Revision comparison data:

· · · ·

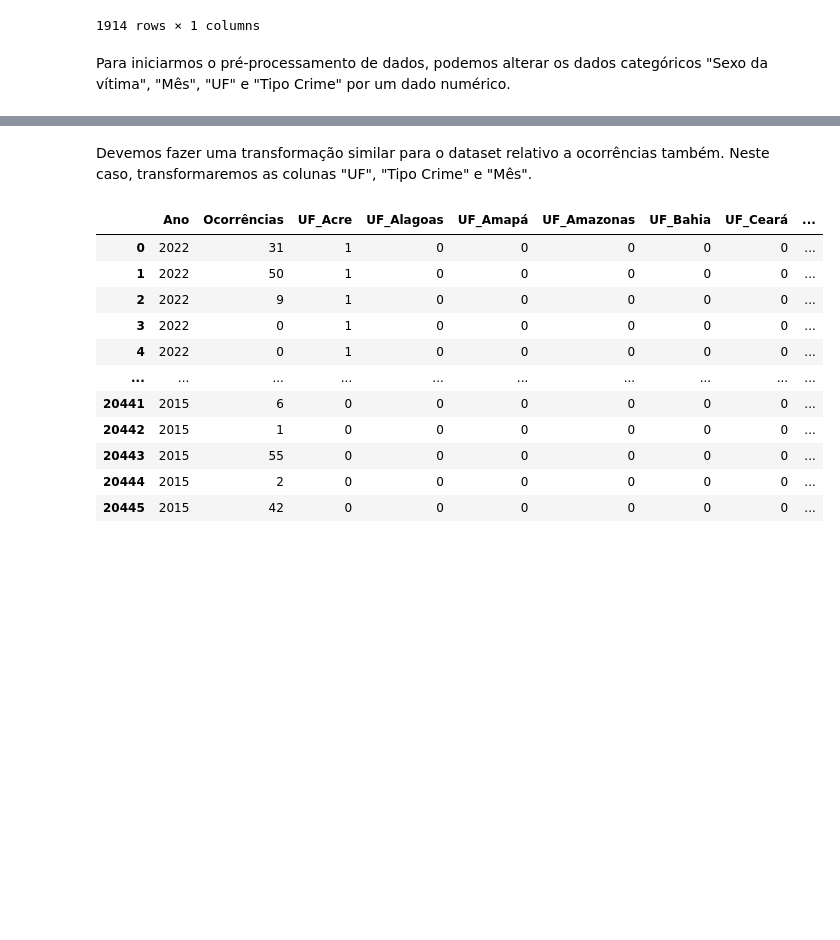
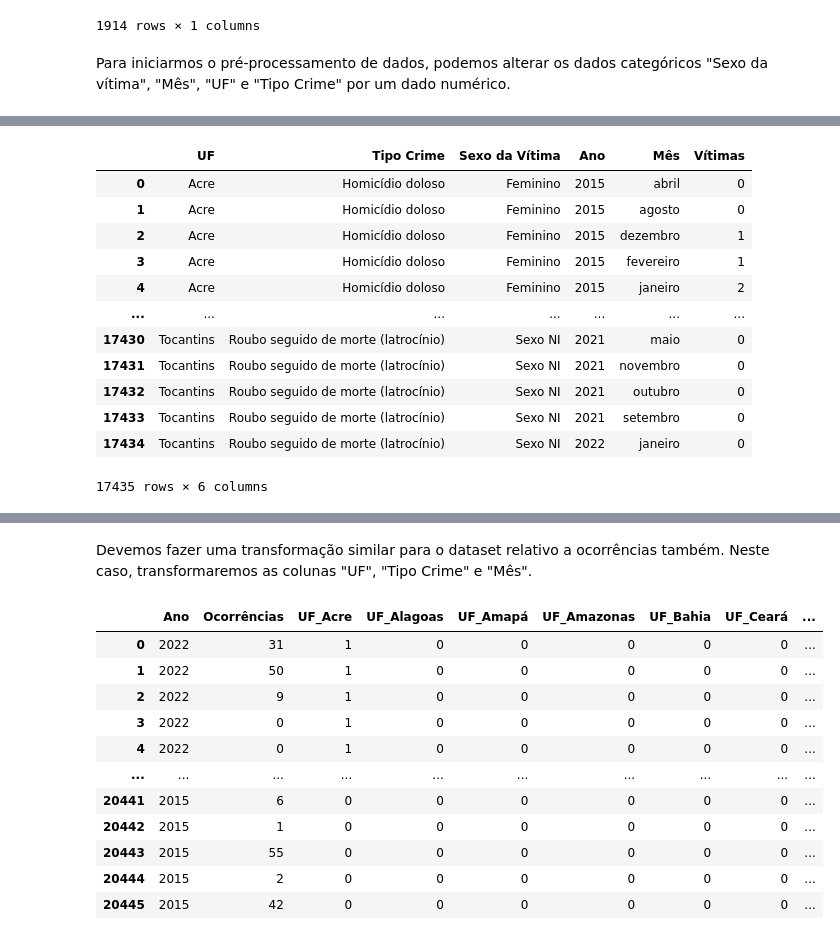
Before and after one commit to joaopedromendonca/Trabalho-pratico-ML, a Jupyter notebook: Copy_of_tp_clusterizacao_dados_criminais(1).ipynb, the cells around one changed output, grey strips where cells are left out. Drawn from its saved outputs; the diff is of its cells as text; code cells hidden in the pictures; blank space fills up the shorter version.

Commit message:
Adição de tabelas com leitura dos arquivos gerados no pentaho

```diff
--- a/Copy_of_tp_clusterizacao_dados_criminais(1).ipynb
+++ b/Copy_of_tp_clusterizacao_dados_criminais(1).ipynb
@@ -116,0 +219,17 @@ Para iniciarmos o pré-processamento de dados, podemos alterar os dados categór
+# %%
+df_vitimas_uf_crime_sexo_ano_mes = pd.read_excel("arquivos_gerados_pentaho/Vítimas_UF_crime_sexo_ano_mes.xlsx",sheet_name='Ocorrências')
+df_vitimas_uf_crime_sexo_ano_mes
+# %% [output]
+|  | UF | Tipo Crime | Sexo da Vítima | Ano | Mês | Vítimas |
+| 0 | Acre | Homicídio doloso | Feminino | 2015 | abril | 0 |
+| 1 | Acre | Homicídio doloso | Feminino | 2015 | agosto | 0 |
+| 2 | Acre | Homicídio doloso | Feminino | 2015 | dezembro | 1 |
+| 3 | Acre | Homicídio doloso | Feminino | 2015 | fevereiro | 1 |
+| 4 | Acre | Homicídio doloso | Feminino | 2015 | janeiro | 2 |
+| ... | ... | ... | ... | ... | ... | ... |
+| 17430 | Tocantins | Roubo seguido de morte (latrocínio) | Sexo NI | 2021 | maio | 0 |
+| 17431 | Tocantins | Roubo seguido de morte (latrocínio) | Sexo NI | 2021 | novembro | 0 |
+| 17432 | Tocantins | Roubo seguido de morte (latrocínio) | Sexo NI | 2021 | outubro | 0 |
+| 17433 | Tocantins | Roubo seguido de morte (latrocínio) | Sexo NI | 2021 | setembro | 0 |
+| 17434 | Tocantins | Roubo seguido de morte (latrocínio) | Sexo NI | 2022 | janeiro | 0 |
+17435 rows × 6 columns
```
Also changed, not shown: parts of 7 cells of this notebook.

· · · ·

Work order:
Check each line of the entries above, and show every one holding the word "ipynb".

Exercise output:
Before and after one commit to joaopedromendonca/Trabalho-pratico-ML, a Jupyter notebook: Copy_of_tp_clusterizacao_dados_criminais(1).ipynb, the cells around one changed output, grey strips where cells are left out. Drawn from its saved outputs; the diff is of its cells as text; code cells hidden in the pictures; blank space fills up the shorter version.
--- a/Copy_of_tp_clusterizacao_dados_criminais(1).ipynb
+++ b/Copy_of_tp_clusterizacao_dados_criminais(1).ipynb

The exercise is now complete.